_Exercise_.
Among the entries below, find each line holding "spikes" and return it.

Version comparison data
##########

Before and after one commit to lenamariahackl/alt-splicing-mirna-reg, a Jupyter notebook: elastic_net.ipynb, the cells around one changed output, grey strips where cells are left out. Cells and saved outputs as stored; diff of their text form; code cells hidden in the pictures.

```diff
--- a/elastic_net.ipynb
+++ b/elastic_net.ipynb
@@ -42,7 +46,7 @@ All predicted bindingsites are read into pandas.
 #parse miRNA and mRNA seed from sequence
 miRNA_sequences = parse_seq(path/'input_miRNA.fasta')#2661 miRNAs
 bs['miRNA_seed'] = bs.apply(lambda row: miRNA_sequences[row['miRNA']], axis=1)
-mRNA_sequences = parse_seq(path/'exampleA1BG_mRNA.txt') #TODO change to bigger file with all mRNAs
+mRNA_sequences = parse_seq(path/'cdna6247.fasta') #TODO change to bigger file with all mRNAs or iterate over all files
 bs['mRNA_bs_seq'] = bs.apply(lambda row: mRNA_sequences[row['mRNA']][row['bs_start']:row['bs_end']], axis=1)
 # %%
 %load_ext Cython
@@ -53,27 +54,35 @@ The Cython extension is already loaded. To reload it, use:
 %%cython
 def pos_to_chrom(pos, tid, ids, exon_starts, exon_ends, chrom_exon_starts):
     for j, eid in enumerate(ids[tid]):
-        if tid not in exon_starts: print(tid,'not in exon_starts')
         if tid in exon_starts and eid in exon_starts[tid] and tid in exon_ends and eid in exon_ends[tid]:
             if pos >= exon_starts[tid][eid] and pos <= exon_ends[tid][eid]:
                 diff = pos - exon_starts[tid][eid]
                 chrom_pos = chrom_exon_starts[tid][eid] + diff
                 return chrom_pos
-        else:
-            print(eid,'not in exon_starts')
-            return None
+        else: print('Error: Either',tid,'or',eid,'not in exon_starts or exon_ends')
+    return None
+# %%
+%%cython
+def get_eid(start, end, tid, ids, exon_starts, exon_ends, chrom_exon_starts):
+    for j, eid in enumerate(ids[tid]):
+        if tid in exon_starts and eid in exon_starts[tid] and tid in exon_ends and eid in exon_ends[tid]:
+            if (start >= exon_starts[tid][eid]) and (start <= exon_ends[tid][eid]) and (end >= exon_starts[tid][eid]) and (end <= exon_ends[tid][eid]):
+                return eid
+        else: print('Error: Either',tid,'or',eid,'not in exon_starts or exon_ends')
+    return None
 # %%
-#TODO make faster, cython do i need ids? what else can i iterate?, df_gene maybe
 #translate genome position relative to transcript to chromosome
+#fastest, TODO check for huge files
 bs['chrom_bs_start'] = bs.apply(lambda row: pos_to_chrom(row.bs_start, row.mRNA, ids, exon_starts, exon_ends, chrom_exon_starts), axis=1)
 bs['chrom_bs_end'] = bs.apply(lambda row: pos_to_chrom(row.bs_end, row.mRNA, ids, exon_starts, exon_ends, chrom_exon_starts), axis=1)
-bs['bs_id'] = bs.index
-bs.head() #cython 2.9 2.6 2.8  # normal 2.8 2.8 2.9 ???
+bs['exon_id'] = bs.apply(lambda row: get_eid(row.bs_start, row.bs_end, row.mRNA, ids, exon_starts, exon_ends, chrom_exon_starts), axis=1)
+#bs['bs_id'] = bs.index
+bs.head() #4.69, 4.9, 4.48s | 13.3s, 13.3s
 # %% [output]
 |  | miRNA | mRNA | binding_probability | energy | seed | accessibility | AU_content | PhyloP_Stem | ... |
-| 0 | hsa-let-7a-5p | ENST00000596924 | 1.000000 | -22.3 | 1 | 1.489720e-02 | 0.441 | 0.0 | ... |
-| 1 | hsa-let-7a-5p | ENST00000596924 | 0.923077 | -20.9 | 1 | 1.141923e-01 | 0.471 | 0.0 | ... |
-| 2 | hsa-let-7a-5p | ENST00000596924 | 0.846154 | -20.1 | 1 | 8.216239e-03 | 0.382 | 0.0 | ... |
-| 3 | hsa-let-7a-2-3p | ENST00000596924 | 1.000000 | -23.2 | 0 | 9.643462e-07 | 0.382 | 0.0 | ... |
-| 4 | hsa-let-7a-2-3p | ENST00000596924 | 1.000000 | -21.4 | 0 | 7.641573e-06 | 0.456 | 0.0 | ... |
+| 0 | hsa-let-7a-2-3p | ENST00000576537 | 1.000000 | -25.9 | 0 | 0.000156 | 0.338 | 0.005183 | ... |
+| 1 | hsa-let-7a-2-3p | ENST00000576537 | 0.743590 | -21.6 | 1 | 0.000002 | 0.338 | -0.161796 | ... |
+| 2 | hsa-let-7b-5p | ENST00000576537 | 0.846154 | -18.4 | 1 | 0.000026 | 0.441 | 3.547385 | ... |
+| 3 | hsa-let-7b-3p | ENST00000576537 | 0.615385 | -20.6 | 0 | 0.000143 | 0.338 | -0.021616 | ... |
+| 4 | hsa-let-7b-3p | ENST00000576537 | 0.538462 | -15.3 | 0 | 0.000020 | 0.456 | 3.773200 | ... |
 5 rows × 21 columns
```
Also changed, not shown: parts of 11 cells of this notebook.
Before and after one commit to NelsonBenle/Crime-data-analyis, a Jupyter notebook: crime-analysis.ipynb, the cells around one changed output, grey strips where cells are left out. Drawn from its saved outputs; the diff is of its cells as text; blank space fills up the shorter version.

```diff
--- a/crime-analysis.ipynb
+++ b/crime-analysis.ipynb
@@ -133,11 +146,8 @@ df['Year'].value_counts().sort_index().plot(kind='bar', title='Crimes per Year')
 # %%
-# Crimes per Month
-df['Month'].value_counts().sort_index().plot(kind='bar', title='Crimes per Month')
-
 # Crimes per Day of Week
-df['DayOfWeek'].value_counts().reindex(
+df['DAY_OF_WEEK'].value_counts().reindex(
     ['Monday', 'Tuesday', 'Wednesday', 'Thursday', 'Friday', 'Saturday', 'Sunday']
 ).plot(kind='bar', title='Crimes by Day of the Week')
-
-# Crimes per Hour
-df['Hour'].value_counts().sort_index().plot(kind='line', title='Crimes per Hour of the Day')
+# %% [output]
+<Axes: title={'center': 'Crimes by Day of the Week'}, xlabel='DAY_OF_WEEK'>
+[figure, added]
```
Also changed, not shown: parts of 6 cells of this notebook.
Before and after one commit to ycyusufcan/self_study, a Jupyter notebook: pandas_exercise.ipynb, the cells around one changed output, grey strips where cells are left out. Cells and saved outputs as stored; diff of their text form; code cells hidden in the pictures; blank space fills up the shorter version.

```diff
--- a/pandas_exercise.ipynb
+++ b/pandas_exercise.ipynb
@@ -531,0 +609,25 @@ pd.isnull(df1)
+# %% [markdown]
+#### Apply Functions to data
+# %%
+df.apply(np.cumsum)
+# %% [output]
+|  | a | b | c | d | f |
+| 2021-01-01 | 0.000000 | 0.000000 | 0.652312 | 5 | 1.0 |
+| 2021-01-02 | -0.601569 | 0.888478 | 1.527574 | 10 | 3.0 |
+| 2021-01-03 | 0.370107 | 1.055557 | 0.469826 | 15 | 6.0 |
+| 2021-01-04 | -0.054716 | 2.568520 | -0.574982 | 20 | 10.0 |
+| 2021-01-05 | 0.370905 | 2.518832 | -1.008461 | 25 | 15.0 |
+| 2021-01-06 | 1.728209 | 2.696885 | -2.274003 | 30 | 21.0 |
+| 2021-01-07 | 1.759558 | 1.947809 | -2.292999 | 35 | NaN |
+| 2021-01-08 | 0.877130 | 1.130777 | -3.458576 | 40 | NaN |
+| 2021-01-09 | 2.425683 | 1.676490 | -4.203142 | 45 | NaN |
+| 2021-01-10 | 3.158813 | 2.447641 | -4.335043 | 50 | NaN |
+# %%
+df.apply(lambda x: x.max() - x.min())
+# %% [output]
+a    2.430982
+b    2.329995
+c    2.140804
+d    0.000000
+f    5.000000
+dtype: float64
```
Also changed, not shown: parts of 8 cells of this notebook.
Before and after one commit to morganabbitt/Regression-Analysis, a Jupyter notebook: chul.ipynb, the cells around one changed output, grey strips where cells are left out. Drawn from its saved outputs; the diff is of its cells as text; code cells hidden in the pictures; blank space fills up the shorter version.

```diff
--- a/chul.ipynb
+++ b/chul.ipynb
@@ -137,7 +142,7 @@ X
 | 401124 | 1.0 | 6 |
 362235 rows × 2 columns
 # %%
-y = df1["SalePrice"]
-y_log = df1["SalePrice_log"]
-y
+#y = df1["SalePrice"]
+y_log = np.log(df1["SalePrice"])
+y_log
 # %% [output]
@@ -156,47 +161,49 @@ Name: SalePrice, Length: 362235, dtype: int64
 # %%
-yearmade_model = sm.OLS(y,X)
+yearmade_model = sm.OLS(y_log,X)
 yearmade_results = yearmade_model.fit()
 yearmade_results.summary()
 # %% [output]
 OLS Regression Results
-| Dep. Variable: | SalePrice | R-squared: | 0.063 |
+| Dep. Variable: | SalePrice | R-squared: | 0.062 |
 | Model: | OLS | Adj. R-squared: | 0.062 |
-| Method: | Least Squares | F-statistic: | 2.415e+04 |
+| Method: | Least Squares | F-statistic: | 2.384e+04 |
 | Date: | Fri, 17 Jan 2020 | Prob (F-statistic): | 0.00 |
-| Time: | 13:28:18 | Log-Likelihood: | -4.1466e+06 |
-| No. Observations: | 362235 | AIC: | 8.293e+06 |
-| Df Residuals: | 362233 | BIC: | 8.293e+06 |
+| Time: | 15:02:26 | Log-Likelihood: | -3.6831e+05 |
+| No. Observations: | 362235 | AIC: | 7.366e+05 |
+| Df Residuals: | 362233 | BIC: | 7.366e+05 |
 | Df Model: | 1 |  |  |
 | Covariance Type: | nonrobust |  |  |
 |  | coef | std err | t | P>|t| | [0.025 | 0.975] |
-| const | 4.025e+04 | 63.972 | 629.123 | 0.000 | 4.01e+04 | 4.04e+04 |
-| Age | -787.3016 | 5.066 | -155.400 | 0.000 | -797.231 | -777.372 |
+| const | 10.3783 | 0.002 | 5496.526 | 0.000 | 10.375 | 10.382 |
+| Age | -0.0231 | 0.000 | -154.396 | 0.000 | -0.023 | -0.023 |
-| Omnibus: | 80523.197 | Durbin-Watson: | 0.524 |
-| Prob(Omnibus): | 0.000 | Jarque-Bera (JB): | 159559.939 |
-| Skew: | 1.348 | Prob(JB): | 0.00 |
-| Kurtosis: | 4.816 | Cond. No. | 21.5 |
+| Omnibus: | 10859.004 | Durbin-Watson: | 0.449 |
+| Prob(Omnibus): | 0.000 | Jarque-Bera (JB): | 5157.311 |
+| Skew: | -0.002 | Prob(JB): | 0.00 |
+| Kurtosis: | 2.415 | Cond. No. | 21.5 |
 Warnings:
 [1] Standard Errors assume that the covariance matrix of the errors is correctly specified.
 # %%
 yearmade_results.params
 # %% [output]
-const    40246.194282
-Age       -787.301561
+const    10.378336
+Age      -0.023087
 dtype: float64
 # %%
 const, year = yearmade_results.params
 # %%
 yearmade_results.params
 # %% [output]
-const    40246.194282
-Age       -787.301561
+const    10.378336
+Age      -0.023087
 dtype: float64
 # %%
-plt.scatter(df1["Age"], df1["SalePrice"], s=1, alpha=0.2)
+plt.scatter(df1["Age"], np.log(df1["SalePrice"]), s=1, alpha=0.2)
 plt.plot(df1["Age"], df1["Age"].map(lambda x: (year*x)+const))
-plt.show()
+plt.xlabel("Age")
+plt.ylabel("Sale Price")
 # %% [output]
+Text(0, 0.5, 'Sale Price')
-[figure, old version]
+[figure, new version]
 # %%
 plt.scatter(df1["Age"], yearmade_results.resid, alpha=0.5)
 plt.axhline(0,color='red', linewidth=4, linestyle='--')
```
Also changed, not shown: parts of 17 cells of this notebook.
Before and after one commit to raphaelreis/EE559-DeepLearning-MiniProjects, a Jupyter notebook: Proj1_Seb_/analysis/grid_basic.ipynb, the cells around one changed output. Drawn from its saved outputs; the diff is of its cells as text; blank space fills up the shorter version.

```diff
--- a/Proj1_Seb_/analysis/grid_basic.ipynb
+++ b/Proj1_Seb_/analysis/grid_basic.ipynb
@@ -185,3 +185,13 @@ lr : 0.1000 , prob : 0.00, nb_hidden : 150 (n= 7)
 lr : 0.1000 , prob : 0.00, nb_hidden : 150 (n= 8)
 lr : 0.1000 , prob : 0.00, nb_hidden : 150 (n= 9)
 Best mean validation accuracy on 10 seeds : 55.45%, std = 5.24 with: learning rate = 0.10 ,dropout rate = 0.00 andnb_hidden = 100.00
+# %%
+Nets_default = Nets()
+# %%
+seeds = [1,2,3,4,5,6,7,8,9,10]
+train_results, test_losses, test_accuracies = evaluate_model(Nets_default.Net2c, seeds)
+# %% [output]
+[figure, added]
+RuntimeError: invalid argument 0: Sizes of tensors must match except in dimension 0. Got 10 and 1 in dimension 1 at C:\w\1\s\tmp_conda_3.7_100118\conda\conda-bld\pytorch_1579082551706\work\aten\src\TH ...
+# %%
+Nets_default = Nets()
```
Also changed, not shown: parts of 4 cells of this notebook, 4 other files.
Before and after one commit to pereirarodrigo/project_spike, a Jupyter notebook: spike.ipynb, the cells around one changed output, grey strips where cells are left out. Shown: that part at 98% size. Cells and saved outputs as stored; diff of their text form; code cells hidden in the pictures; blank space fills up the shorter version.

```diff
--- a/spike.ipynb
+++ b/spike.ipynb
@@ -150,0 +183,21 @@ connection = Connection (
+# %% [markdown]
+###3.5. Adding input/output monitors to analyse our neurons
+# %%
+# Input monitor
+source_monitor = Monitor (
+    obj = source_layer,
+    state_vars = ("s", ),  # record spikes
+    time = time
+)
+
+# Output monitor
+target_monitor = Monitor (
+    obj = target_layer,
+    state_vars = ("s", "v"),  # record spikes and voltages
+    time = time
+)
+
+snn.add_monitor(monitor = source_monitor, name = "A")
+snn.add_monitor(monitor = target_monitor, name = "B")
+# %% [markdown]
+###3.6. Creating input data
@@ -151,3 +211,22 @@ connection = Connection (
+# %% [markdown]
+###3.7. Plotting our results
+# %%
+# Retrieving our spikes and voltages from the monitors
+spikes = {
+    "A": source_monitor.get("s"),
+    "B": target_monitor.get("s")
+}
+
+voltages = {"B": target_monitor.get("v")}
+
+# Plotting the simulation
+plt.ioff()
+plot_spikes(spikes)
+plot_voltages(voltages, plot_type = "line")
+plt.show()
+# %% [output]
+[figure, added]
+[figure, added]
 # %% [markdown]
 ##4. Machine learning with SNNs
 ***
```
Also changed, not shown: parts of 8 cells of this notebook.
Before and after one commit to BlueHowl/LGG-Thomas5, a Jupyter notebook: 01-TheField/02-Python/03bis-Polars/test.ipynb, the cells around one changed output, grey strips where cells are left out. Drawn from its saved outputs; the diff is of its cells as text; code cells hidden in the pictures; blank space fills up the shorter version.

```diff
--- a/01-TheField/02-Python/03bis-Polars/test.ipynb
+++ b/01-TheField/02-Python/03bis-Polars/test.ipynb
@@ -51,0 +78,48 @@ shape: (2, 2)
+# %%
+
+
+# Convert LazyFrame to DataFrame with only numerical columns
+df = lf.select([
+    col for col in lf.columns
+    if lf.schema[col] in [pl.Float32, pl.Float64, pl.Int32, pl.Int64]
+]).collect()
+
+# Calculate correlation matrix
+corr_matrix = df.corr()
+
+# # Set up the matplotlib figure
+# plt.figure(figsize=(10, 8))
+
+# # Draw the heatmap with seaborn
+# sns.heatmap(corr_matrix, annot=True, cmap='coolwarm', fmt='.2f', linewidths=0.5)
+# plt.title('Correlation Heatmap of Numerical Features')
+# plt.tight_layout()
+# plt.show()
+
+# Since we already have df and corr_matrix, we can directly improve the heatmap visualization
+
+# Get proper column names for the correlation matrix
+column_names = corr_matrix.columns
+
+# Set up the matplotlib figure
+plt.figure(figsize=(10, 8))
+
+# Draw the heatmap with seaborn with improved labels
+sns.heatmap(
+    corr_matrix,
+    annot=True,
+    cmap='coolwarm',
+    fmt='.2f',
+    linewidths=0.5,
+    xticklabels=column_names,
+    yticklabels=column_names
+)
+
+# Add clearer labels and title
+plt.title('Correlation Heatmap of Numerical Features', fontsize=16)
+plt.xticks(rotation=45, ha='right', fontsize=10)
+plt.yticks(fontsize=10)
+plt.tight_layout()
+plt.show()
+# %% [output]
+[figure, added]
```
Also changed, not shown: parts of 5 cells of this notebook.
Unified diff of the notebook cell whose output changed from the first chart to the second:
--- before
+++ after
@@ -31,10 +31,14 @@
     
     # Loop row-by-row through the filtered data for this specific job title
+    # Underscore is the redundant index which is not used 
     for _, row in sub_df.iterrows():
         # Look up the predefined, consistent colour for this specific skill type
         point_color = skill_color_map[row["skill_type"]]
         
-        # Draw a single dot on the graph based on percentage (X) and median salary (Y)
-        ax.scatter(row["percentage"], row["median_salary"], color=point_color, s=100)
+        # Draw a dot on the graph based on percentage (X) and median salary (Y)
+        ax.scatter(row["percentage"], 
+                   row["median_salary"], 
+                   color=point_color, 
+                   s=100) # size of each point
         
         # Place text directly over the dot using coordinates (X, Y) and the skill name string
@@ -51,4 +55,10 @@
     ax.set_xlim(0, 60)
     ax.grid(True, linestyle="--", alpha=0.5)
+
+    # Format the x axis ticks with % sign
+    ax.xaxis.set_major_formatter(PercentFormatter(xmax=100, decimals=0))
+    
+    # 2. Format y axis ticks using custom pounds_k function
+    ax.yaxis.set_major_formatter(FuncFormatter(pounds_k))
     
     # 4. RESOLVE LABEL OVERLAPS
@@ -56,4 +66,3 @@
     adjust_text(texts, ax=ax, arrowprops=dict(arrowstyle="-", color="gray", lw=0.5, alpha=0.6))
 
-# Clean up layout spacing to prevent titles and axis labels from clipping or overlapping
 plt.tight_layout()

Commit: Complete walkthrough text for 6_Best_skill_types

##########

_Your response_.
+    state_vars = ("s", ),  # record spikes
+    state_vars = ("s", "v"),  # record spikes and voltages
+# Retrieving our spikes and voltages from the monitors
+spikes = {
+plot_spikes(spikes)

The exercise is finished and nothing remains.